Give back every record exactly as written.

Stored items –
--------

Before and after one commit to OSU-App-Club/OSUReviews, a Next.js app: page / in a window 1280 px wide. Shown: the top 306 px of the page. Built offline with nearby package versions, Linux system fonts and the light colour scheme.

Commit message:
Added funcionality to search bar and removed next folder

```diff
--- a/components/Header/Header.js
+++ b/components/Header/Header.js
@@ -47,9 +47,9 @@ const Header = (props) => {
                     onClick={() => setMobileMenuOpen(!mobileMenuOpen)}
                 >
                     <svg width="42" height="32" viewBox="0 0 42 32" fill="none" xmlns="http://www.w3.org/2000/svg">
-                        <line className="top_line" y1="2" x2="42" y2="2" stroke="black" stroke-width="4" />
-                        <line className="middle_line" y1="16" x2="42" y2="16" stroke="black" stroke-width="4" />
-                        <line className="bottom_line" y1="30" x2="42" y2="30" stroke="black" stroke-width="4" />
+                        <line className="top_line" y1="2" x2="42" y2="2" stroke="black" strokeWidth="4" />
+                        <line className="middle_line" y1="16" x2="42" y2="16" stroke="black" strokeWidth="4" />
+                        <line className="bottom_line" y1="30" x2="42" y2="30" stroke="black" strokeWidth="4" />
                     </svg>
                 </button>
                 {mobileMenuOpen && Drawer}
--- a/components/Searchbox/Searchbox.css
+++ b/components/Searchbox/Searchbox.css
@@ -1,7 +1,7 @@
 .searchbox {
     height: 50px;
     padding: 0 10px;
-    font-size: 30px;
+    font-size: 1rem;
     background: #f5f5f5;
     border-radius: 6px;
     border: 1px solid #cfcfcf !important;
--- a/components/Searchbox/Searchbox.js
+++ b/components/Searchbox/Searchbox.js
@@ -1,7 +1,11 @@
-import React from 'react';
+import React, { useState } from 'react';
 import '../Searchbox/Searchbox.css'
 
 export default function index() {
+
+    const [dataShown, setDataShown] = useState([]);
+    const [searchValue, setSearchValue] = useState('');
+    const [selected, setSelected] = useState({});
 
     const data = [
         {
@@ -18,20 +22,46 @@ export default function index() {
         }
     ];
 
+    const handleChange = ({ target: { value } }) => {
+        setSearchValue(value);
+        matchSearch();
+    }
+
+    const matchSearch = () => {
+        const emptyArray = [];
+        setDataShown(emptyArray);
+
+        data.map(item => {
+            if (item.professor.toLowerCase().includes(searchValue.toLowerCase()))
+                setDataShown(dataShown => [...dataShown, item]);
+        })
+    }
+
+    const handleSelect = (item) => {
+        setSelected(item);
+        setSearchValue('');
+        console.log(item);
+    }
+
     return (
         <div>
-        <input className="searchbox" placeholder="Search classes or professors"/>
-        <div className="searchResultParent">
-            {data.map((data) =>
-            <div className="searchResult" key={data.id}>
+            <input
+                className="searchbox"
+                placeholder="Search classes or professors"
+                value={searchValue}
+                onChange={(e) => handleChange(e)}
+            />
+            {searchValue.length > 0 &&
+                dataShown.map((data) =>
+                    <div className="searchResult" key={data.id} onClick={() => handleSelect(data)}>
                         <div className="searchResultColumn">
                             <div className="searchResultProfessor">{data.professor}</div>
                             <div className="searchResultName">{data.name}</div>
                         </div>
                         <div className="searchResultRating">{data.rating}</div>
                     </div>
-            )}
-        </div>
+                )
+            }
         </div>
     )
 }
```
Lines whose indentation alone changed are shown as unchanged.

--------

Answer below –
Before and after one commit to OSU-App-Club/OSUReviews, a Next.js app: page / in a window 1280 px wide. Shown: the top 306 px of the page. Built offline with nearby package versions, Linux system fonts and the light colour scheme.

Commit message:
Added funcionality to search bar and removed next folder

```diff
--- a/components/Header/Header.js
+++ b/components/Header/Header.js
@@ -47,9 +47,9 @@ const Header = (props) => {
                     onClick={() => setMobileMenuOpen(!mobileMenuOpen)}
                 >
                     <svg width="42" height="32" viewBox="0 0 42 32" fill="none" xmlns="http://www.w3.org/2000/svg">
-                        <line className="top_line" y1="2" x2="42" y2="2" stroke="black" stroke-width="4" />
-                        <line className="middle_line" y1="16" x2="42" y2="16" stroke="black" stroke-width="4" />
-                        <line className="bottom_line" y1="30" x2="42" y2="30" stroke="black" stroke-width="4" />
+                        <line className="top_line" y1="2" x2="42" y2="2" stroke="black" strokeWidth="4" />
+                        <line className="middle_line" y1="16" x2="42" y2="16" stroke="black" strokeWidth="4" />
+                        <line className="bottom_line" y1="30" x2="42" y2="30" stroke="black" strokeWidth="4" />
                     </svg>
                 </button>
                 {mobileMenuOpen && Drawer}
--- a/components/Searchbox/Searchbox.css
+++ b/components/Searchbox/Searchbox.css
@@ -1,7 +1,7 @@
 .searchbox {
     height: 50px;
     padding: 0 10px;
-    font-size: 30px;
+    font-size: 1rem;
     background: #f5f5f5;
     border-radius: 6px;
     border: 1px solid #cfcfcf !important;
--- a/components/Searchbox/Searchbox.js
+++ b/components/Searchbox/Searchbox.js
@@ -1,7 +1,11 @@
-import React from 'react';
+import React, { useState } from 'react';
 import '../Searchbox/Searchbox.css'
 
 export default function index() {
+
+    const [dataShown, setDataShown] = useState([]);
+    const [searchValue, setSearchValue] = useState('');
+    const [selected, setSelected] = useState({});
 
     const data = [
         {
@@ -18,20 +22,46 @@ export default function index() {
         }
     ];
 
+    const handleChange = ({ target: { value } }) => {
+        setSearchValue(value);
+        matchSearch();
+    }
+
+    const matchSearch = () => {
+        const emptyArray = [];
+        setDataShown(emptyArray);
+
+        data.map(item => {
+            if (item.professor.toLowerCase().includes(searchValue.toLowerCase()))
+                setDataShown(dataShown => [...dataShown, item]);
+        })
+    }
+
+    const handleSelect = (item) => {
+        setSelected(item);
+        setSearchValue('');
+        console.log(item);
+    }
+
     return (
         <div>
-        <input className="searchbox" placeholder="Search classes or professors"/>
-        <div className="searchResultParent">
-            {data.map((data) =>
-            <div className="searchResult" key={data.id}>
+            <input
+                className="searchbox"
+                placeholder="Search classes or professors"
+                value={searchValue}
+                onChange={(e) => handleChange(e)}
+            />
+            {searchValue.length > 0 &&
+                dataShown.map((data) =>
+                    <div className="searchResult" key={data.id} onClick={() => handleSelect(data)}>
                         <div className="searchResultColumn">
                             <div className="searchResultProfessor">{data.professor}</div>
                             <div className="searchResultName">{data.name}</div>
                         </div>
                         <div className="searchResultRating">{data.rating}</div>
                     </div>
-            )}
-        </div>
+                )
+            }
         </div>
     )
 }
```
Lines whose indentation alone changed are shown as unchanged.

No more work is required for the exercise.